== PROBLEM ==
Gather each line containing the string "gradient" from these entries.

== MATERIAL TO PROCESS ==

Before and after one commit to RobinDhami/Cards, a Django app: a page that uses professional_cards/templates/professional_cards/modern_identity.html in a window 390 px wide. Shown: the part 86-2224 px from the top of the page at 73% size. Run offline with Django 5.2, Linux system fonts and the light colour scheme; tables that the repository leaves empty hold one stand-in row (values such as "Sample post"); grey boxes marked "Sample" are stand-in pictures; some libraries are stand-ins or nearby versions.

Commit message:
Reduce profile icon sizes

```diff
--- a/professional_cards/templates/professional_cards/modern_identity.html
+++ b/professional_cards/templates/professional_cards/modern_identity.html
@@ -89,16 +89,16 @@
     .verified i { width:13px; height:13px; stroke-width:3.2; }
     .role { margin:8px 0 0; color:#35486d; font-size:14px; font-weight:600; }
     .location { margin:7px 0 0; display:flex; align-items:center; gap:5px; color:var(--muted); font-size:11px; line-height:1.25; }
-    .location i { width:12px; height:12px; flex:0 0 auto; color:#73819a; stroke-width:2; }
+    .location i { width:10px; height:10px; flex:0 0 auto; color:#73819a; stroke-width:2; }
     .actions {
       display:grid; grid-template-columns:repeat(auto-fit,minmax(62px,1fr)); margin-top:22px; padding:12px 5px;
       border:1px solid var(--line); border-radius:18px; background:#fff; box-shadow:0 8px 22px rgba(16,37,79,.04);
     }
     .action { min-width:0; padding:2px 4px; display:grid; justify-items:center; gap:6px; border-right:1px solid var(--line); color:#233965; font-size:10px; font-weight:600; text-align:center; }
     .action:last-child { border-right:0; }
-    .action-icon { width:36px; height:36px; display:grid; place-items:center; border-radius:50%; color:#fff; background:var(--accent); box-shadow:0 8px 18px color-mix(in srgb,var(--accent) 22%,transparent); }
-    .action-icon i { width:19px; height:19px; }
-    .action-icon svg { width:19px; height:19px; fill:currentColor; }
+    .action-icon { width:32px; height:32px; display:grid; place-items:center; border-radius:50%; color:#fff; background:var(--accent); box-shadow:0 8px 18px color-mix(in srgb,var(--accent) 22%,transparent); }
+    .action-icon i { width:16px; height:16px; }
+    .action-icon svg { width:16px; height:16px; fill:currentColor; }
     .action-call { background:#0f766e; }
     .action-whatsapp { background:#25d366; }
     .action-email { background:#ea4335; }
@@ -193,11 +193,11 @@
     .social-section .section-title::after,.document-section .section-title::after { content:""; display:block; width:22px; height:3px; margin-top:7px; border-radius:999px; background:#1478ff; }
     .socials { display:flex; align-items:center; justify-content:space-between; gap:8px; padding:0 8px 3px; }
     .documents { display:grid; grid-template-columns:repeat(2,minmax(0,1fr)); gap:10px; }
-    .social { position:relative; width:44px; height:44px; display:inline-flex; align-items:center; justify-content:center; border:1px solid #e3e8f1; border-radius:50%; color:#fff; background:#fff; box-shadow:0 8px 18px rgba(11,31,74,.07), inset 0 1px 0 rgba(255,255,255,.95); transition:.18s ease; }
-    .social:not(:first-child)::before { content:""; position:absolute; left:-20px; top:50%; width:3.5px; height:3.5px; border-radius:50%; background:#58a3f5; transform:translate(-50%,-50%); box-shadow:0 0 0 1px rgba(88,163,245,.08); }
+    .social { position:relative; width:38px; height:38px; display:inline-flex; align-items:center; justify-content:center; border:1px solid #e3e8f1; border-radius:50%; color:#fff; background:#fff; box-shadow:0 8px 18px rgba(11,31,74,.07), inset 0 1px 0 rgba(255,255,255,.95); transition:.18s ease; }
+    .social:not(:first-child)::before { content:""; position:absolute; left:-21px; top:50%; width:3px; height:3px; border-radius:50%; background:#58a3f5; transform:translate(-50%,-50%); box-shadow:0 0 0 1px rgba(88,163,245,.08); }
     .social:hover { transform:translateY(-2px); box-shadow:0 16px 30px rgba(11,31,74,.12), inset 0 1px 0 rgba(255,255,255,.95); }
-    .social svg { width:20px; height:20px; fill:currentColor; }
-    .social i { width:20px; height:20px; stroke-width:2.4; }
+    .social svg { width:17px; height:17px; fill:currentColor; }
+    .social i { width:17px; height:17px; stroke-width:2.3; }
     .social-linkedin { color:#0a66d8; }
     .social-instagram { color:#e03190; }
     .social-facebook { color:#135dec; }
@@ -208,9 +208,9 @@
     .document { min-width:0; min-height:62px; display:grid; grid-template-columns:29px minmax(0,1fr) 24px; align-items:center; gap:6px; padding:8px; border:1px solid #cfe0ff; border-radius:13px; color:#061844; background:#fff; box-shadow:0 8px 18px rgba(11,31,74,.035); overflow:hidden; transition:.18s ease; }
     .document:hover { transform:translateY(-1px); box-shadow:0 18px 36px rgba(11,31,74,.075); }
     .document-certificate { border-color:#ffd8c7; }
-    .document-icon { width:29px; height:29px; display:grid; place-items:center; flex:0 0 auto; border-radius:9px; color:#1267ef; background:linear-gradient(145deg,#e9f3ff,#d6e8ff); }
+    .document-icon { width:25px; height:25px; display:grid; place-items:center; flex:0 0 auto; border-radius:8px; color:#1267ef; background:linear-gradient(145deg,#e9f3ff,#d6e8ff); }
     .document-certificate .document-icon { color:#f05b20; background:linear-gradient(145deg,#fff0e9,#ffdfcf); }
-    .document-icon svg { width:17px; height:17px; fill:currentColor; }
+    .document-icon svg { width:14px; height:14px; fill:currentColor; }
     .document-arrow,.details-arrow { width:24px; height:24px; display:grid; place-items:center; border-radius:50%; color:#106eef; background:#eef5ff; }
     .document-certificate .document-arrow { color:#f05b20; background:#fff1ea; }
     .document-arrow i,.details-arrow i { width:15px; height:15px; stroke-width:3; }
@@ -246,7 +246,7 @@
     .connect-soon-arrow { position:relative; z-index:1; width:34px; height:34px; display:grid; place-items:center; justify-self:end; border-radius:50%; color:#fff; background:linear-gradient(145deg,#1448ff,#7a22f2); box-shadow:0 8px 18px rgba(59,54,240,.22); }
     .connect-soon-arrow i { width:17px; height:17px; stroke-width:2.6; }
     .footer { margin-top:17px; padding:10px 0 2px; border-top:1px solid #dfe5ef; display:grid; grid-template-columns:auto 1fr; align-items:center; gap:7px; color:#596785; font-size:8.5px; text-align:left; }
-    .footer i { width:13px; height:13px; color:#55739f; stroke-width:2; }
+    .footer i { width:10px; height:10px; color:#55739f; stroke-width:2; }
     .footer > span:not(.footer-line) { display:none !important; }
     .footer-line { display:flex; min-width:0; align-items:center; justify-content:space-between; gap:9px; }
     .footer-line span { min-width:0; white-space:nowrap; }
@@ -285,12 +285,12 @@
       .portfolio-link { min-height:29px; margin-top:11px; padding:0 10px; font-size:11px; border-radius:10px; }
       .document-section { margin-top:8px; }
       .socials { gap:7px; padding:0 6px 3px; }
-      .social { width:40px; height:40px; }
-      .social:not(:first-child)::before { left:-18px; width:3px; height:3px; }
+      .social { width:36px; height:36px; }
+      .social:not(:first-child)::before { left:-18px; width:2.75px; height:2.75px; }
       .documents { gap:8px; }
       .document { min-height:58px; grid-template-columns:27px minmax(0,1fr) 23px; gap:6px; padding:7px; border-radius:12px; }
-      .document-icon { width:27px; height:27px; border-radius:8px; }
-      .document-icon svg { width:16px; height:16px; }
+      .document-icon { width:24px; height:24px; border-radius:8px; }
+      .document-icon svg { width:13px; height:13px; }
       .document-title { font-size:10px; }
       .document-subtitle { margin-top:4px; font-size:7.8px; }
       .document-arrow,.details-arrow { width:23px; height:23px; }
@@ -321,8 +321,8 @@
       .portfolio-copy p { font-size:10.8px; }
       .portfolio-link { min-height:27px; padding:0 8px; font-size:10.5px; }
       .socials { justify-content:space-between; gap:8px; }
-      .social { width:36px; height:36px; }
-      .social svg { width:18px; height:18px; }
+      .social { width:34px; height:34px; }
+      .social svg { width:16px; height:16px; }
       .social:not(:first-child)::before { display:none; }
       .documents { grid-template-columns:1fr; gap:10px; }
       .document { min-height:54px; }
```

== WRITTEN RESPONSE ==
-    .document-icon { width:29px; height:29px; display:grid; place-items:center; flex:0 0 auto; border-radius:9px; color:#1267ef; background:linear-gradient(145deg,#e9f3ff,#d6e8ff); }
+    .document-icon { width:25px; height:25px; display:grid; place-items:center; flex:0 0 auto; border-radius:8px; color:#1267ef; background:linear-gradient(145deg,#e9f3ff,#d6e8ff); }
     .document-certificate .document-icon { color:#f05b20; background:linear-gradient(145deg,#fff0e9,#ffdfcf); }
     .connect-soon-arrow { position:relative; z-index:1; width:34px; height:34px; display:grid; place-items:center; justify-self:end; border-radius:50%; color:#fff; background:linear-gradient(145deg,#1448ff,#7a22f2); box-shadow:0 8px 18px rgba(59,54,240,.22); }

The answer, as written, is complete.